Where does individual responsibility lie in the universal health care coverage system that is favoured for Barbados, and how do public health care facilities react to persons whose negligence creates a greater demand on medical resources?
A system of universal health care coverage speaks to funding from a common source, usually taxes, for all the population but a recent discussion on the medical care options facing Barbados, saw a number of participants asking how should costs and charges – if any- be applied to those who do not take basic measures to stave off preventable illnesses.
The reasoning behind such a query is that it may be unfair to other taxpayers who live healthily to carry the burden of others who disregard prevention advice and indulge in unhealthy practices that eventually lead to illnesses which are costly to treat.
“Where is personal responsibility in that matrix?,” asked Queen Elizabeth Hospital CEO, Dr Dexter James.
Continuing, he queried, “Is it right for you to knowingly have a particular disease condition, do not manage your particular condition and you present to the public health system and expect care to be provided, unfettered?”
“The protection of one’s right to care is inextricably linked to this whole question of personal responsibility,” he argued.
Dr James raised those points during discussions at the QEH’s Fourth Annual Healthcare Financing Symposium, held last month in the Henry Fraser Lecture Theatre of the University of the West Indies, Cave Hill Campus.
The theme of that discussion forum was Universal Health Coverage: A privilege of Right.
Examining that ‘right’, one of the discussion panelists, NIS Director Ian Carrington, gave a theoretically case. “So I am a chronic alcoholic. I have basically drank myself into a state where my kidneys and my liver are destroyed and therefore am I entitled to a kidney and liver transplant?”
There was a suggestion from a member of the audience that there should perhaps be a demerit points system for ‘repeat offenders’ who turn up at public medical centres with the same preventable illness a number of times, and others with preventable diseases.

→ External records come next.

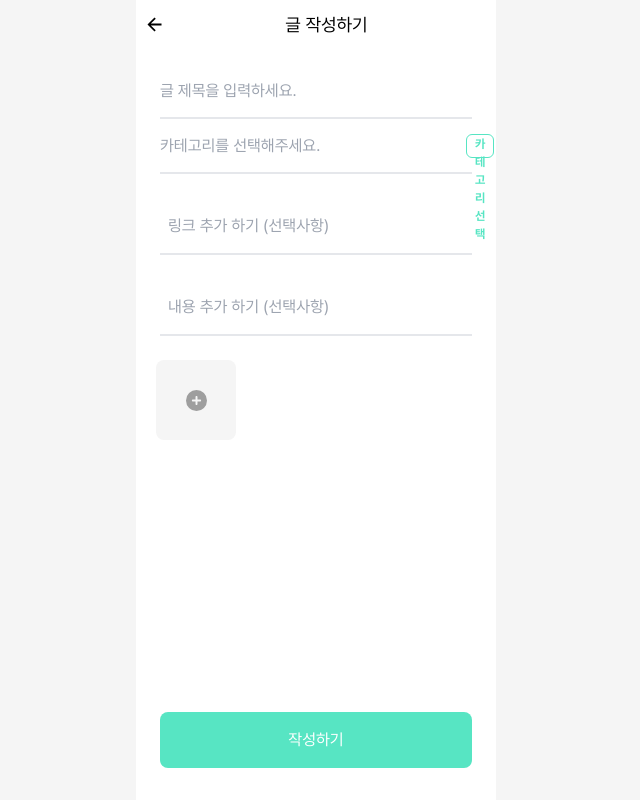
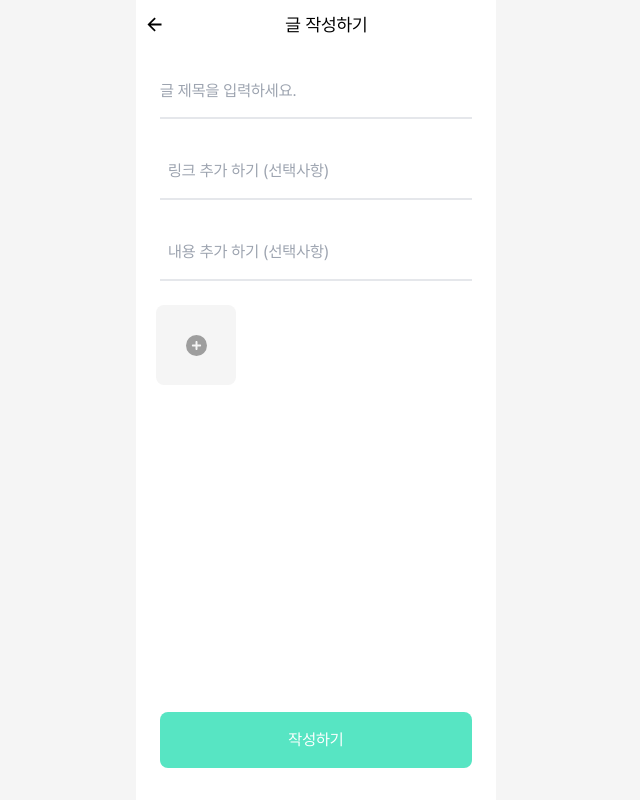
Before and after one commit to LinkDiary-Lingda/Lingda-Nextjs, a Next.js app: page /new in a window 1280 px wide. Shown: the whole page, without its empty margins (324-964 px from the left). Built offline with nearby package versions, Linux system fonts and the light colour scheme.

Commit message:
feat: currentCategoryContext 생성

```diff
--- a/src/app/layout.tsx
+++ b/src/app/layout.tsx
@@ -5,6 +5,7 @@ import OverlayProvider from '@/components/modal/OverlayProvider';
 import { NextAuthProvider } from '@/context/NextAuthProvider';
 import { Flip, ToastContainer } from 'react-toastify';
 import ReactQueryClientProvider from '@/hooks/ReactQueryClientProvider';
+import { CategoryContextProvider } from '@/context/CategoryContext';
 
 const pretendardBoldFont = localFont({
   src: './font/Pretendard-Bold.woff',
@@ -46,7 +47,9 @@ export default function RootLayout({
         <ReactQueryClientProvider>
           <OverlayProvider>
             <NextAuthProvider>
-              <main className="font-pretendardRegular">{children}</main>
+              <CategoryContextProvider>
+                <main className="font-pretendardRegular">{children}</main>
+              </CategoryContextProvider>
             </NextAuthProvider>
           </OverlayProvider>
           <ToastContainer
--- a/src/app/new/page.tsx
+++ b/src/app/new/page.tsx
@@ -14,13 +14,35 @@ export default function New() {
     getValues,
     setError,
     clearErrors,
-  } = useForm();
+  } = useForm({
+    defaultValues: {
+      name: '',
+      categoryId: 0,
+      contentRequest: {
+        textContents: [
+          {
+            text: '',
+          },
+        ],
+        imageContents: [
+          {
+            imageUrl: '',
+          },
+        ],
+        urlContents: [
+          {
+            url: '',
+          },
+        ],
+      },
+    },
+  });
   const [link, setLink] = useState('');
   return (
     <div className="flex flex-col relative h-[90vh]">
       <div className="flex flex-col items-center mt-4">
         <input
-          {...register('title', {
+          {...register('name', {
             required: {
               value: true,
               message: '글 제목을 입력해주세요.',
@@ -29,7 +51,7 @@ export default function New() {
           placeholder="글 제목을 입력하세요."
           className="w-[312px] h-[55px] border-b-2 outline-none text-Body-1"
         />
-        <div className="w-[312px] h-[55px] border-b-2 text-Body-1 flex items-center justify-between">
+        {/* <div className="w-[312px] h-[55px] border-b-2 text-Body-1 flex items-center justify-between">
           <input
             {...register('category', {
               required: {
@@ -43,7 +65,7 @@ export default function New() {
           <button className="h-6 px-2 border border-Primary-02 text-Primary-02 text-Detail-1 font-pretendardBold rounded-md">
             카테고리 선택
           </button>
-        </div>
+        </div> */}
         <div className="mt-6 w-[312px]  flex flex-row gap-2 items-center border-b-2 ">
           <FaCirclePlus size={20} color="#9E9E9E" />
           <input
--- /dev/null
+++ b/src/context/CategoryContext.tsx
@@ -0,0 +1,27 @@
+'use client';
+import React, { Dispatch, createContext, useContext, useState } from 'react';
+
+interface CategoryContextProps {
+  categoryState: { id: number | undefined };
+  setCategoryState: Dispatch<any>;
+}
+
+export const CategoryContext = createContext<CategoryContextProps>({
+  categoryState: { id: undefined },
+  setCategoryState: () => {},
+});
+
+export const CategoryContextProvider = ({
+  children,
+}: {
+  children: React.ReactNode;
+}) => {
+  const [categoryState, setCategoryState] = useState({ id: undefined });
+  return (
+    <CategoryContext.Provider value={{ categoryState, setCategoryState }}>
+      {children}
+    </CategoryContext.Provider>
+  );
+};
+
+export const useCategoryContext = () => useContext(CategoryContext);
```
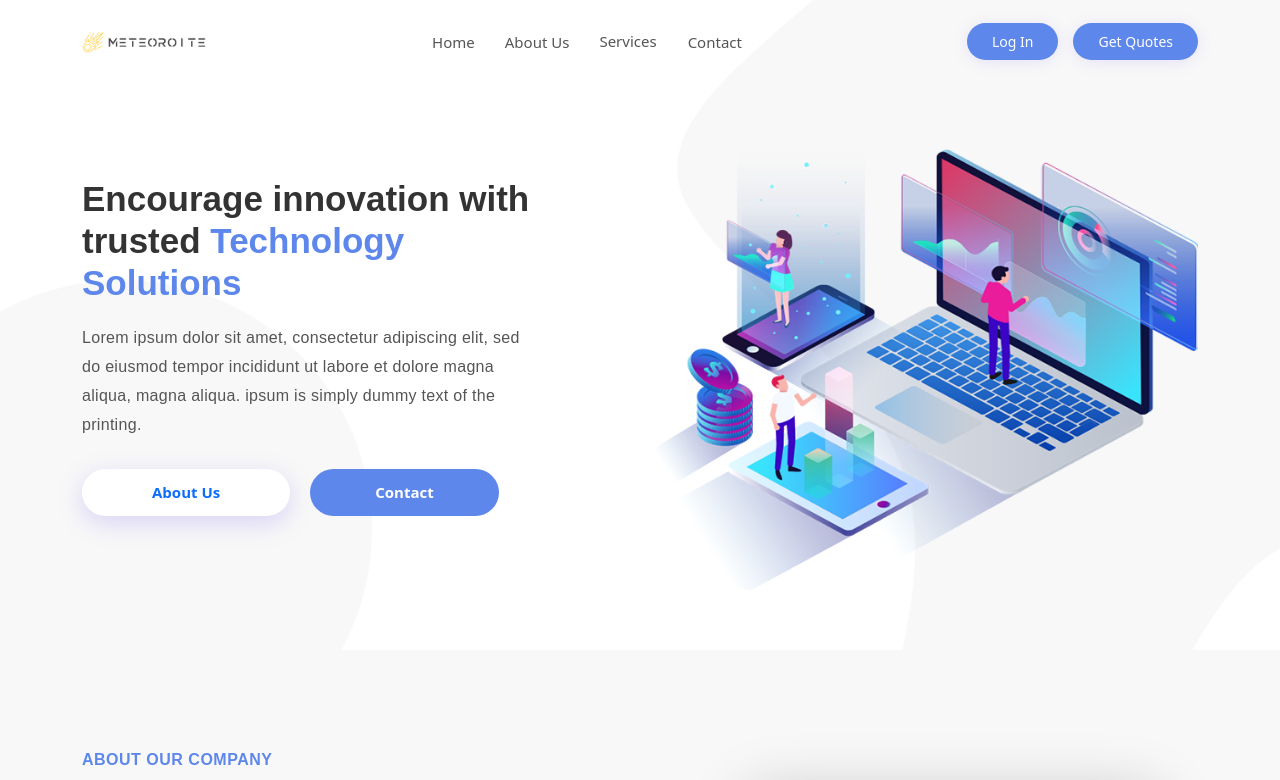
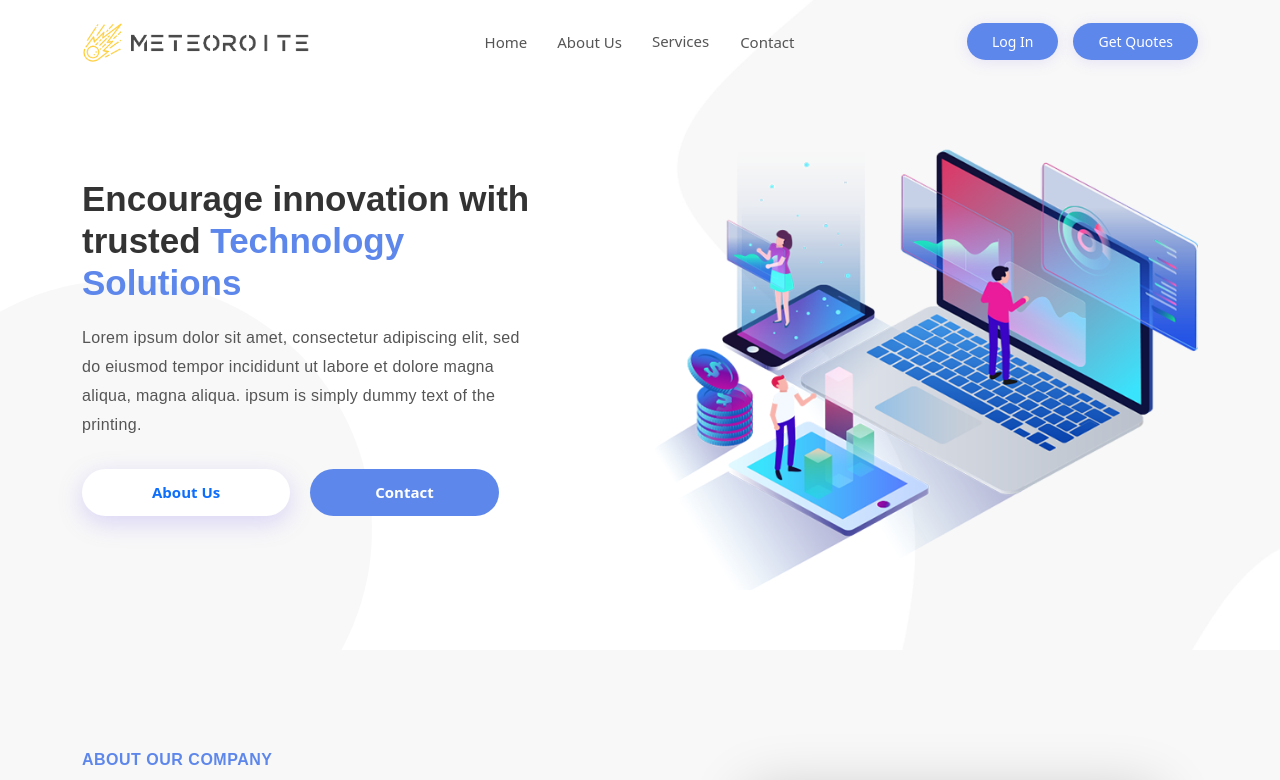
Before and after one commit to tuaha311/meteoroite, a Next.js app: page / in a window 1280 px wide. Shown: the top 780 px of the page. Built offline with nearby package versions, Linux system fonts and the light colour scheme.

Commit message:
logo enlarged

```diff
--- a/pages/components/NavBar.js
+++ b/pages/components/NavBar.js
@@ -50,8 +50,8 @@ const NavBar = (props) => {
                         src="/images/meteoroite_logo.png"
                         className="white-logo"
                         alt="logo"
-                        width="125px"
-                        height="35px"
+                        width="230px"
+                        height="60px"
                       />
                     </Link>
                     <button
@@ -100,8 +100,8 @@ const NavBar = (props) => {
                     src="/images/meteoroite_logo.png"
                     className="white-logo"
                     alt="logo"
-                    width="125px"
-                    height="35px"
+                    width="230px"
+                    height="60px"
                   />
                   {/* <img src="/images/meteoroite_logo.png" className="black-logo" alt="logo" width="200px" height="50px" /> */}
                 </Link>
@@ -248,8 +248,8 @@ const NavBar = (props) => {
                         src="/images/meteoroite_logo.png"
                         className="white-logo"
                         alt="logo"
-                        width="125px"
-                        height="35px"
+                        width="230px"
+                        height="60px"
                       />
                       {/* <img src="/images/meteoroite_logo.png" className="black-logo" alt="logo" width="200px" height="50px" /> */}
                     </Link>
@@ -265,8 +265,8 @@ const NavBar = (props) => {
                       src="/images/meteoroite_logo.png"
                       className="white-logo"
                       alt="logo"
-                      width="125px"
-                      height="35px"
+                      width="230px"
+                      height="60px"
                     />
                     {/* <img src="/images/meteoroite_logo.png" className="black-logo" alt="logo" width="200px" height="50px" /> */}
                   </Link>
```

Responding to that suggestion with the aim of widening consideration of the dilemma of universal health care, Dr Reginald King asked, “would you deny care to someone with lung cancer because they smoked? Would you charge somebody for having HIV because they had unprotected sex?”
These are the real issues and considerations that Barbados faces as it seeks to revamp the current broken health care system and use the pool of available money for more efficient provision of medical care.
A 2015 Ministry of Health study showed that Barbados averages $733 million per year on health care spending.
Another panelist, the Health Ministry’s Director of Planning Danny Gill noted, “out of that $733 million, 39 per cent comes out of pocket. There is a rate set by the World Health Organization for out of pocket payments. It is 20 per cent. It means that we’re 19 per cent above what it should be”.
That 19 per cent above the universally accepted portion of personal payment for a population carries dire realities for people in Barbados, as Gill noted, “there are persons who are going into debt to finance health care”.
Gill sees universal health care as a system of giving access to all and having the money to provide it, but he pointed to an area of financial drain where those who ignore advice on preventative health practices may be lingering.
“Fifty per cent of the budget for the Barbados Drug Service goes to finance drugs for non-communicable diseases,” he said, adding that overall a lot of the health care dollars goes towards curative intervention and not prevention.
But NIS’ Ian Carrington insists that while Bajans ponder on these troubling issues that lie within the concept of universal health care suited for a developing country such as Barbados, provision of medical attention to all remains the way to go.
“Avoiding those questions does not eliminate the fact that if we allocate our resources in the best possible way, we can pull all of humanity up to a certain minimum standard,” he said and pointed to the United Nations Human Rights Declaration that places Social Security as Human Right Number 17, and health care is a sub-set of social security.